[[ THE DATA open ]]

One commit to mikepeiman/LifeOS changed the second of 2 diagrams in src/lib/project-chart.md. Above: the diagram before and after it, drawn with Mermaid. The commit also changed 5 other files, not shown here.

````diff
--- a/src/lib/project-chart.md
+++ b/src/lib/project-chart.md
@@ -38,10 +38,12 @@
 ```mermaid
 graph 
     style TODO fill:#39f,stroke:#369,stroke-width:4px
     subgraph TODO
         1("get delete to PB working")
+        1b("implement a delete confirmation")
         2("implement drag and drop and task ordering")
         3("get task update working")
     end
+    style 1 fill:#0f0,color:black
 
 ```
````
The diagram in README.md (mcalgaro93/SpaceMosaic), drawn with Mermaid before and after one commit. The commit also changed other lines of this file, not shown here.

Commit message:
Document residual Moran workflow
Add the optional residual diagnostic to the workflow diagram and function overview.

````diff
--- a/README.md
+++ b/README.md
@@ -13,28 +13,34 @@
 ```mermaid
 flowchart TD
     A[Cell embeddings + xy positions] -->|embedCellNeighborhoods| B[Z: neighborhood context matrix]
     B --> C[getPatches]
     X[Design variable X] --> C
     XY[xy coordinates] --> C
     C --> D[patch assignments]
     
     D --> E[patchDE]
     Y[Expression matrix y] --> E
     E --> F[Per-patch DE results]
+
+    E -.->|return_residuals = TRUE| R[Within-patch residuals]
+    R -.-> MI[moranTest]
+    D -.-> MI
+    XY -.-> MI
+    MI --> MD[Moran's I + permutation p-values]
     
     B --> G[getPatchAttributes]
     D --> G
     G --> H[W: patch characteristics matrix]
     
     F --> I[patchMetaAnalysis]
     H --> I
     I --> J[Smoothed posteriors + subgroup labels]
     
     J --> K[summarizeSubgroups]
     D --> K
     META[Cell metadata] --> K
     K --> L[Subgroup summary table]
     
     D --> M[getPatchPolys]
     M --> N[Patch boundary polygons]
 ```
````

[[ THE DATA closed ]]
[[ THE DATA open ]]

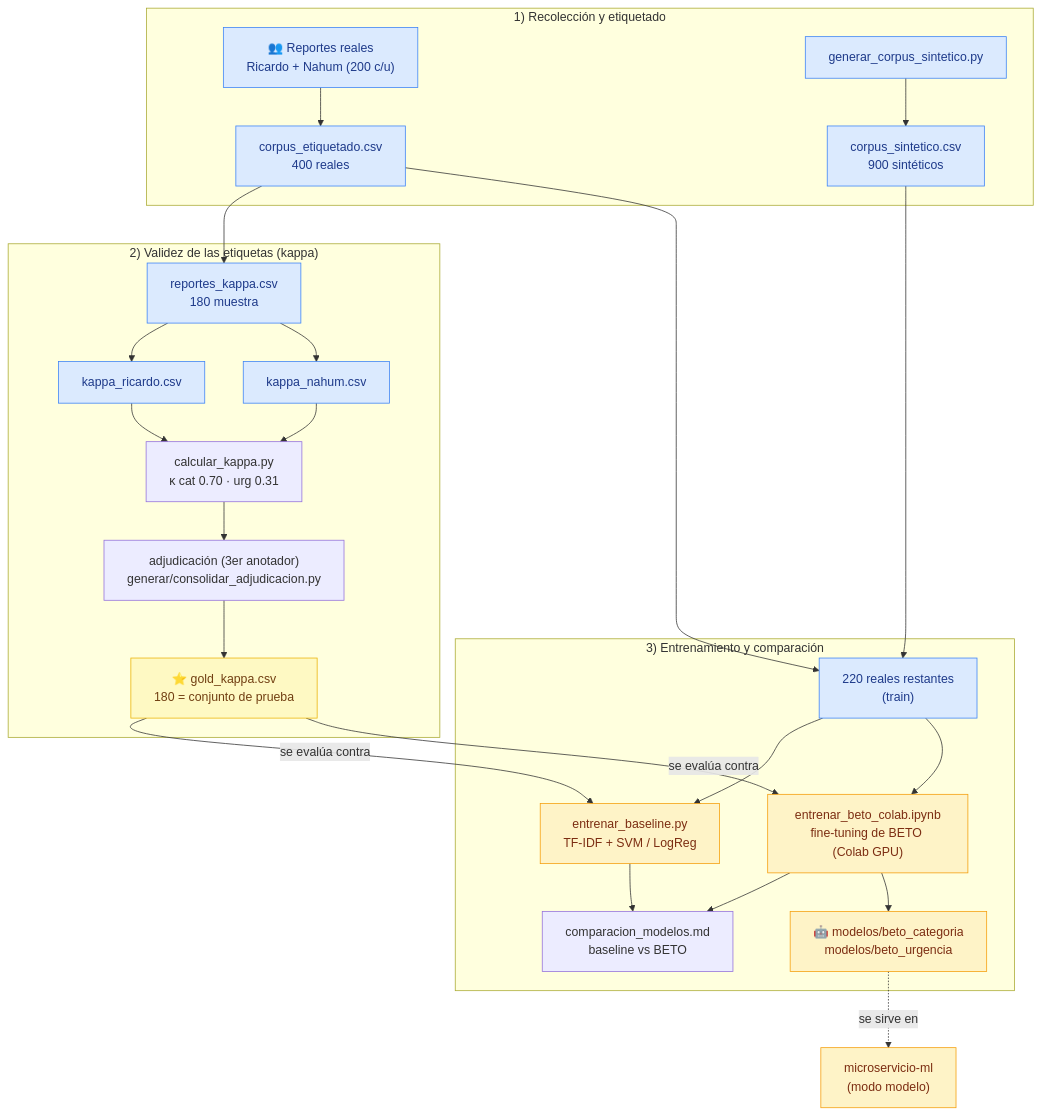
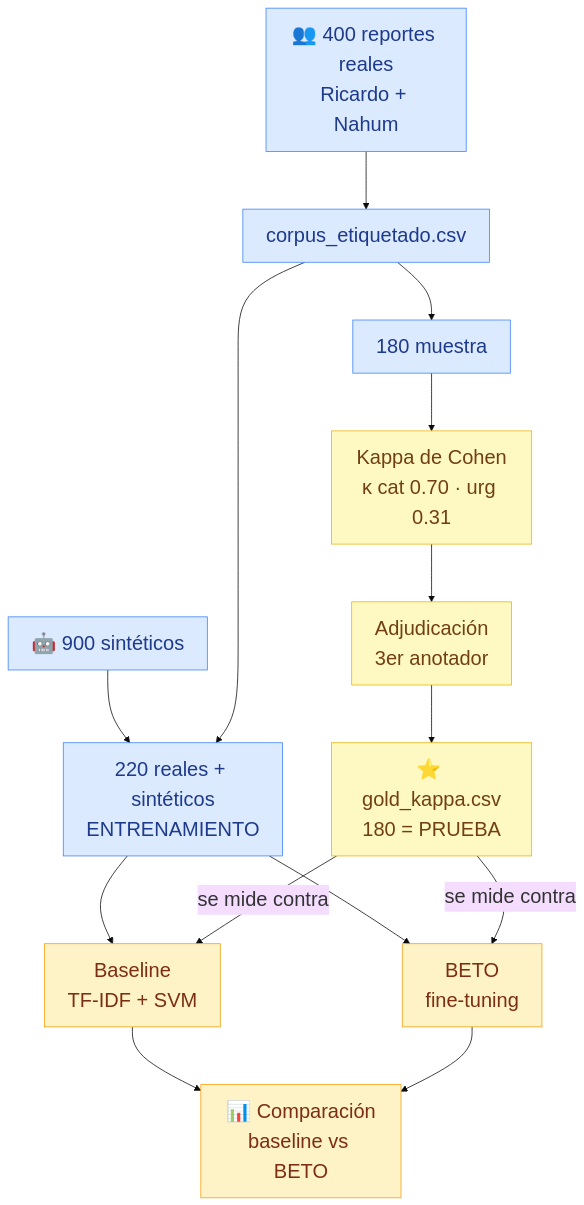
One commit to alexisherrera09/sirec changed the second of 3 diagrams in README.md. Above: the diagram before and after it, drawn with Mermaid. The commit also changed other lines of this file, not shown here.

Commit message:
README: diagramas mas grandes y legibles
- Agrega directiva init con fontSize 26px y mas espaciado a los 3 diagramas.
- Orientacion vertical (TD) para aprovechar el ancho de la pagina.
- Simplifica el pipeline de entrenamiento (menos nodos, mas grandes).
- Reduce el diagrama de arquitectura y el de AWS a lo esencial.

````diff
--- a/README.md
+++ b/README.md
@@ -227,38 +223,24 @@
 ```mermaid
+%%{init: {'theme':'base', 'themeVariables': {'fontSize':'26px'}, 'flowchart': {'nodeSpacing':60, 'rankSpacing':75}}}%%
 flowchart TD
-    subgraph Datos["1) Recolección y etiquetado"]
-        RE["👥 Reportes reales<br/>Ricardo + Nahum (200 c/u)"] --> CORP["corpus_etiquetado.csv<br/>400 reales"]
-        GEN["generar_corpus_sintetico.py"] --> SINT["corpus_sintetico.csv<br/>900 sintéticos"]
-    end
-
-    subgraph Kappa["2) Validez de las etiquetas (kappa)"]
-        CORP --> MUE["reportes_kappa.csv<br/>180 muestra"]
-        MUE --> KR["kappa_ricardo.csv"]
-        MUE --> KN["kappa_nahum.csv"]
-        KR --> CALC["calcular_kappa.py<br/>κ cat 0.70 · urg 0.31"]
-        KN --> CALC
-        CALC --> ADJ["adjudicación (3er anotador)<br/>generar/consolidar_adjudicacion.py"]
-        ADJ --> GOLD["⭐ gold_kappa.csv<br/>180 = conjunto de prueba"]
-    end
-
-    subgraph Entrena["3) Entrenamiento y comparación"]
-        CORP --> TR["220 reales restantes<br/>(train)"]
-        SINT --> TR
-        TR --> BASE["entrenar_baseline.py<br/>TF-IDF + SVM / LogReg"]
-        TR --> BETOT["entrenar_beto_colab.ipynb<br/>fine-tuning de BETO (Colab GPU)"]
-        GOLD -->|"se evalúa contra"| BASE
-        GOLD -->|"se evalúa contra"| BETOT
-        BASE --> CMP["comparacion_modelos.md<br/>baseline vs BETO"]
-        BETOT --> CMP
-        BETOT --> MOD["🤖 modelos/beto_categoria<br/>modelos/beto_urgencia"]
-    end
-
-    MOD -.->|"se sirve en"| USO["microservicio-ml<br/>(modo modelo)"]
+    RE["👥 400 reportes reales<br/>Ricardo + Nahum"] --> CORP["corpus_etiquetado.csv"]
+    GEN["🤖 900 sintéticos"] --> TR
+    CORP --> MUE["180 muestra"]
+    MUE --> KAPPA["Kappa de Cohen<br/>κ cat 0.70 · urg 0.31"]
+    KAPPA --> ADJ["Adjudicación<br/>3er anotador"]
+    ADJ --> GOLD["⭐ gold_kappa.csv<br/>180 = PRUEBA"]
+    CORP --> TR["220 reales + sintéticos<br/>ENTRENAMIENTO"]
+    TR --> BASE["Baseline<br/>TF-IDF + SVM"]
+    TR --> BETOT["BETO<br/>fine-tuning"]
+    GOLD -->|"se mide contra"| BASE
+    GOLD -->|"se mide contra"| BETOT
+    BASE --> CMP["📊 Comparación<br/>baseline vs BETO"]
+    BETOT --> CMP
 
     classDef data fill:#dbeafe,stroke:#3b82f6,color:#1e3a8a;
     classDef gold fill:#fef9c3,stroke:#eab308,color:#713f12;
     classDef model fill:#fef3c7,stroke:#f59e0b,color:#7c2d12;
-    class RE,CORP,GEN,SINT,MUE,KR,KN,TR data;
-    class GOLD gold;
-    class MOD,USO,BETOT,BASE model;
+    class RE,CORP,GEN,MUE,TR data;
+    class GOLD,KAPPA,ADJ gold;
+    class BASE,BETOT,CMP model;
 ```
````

[[ THE DATA closed ]]

- _DESCRIPTION OF THE TASK_:
Your answer should consist only of the count of lines in the data that contain "CALC".

- _ANSWER FOR THE TASK_:
3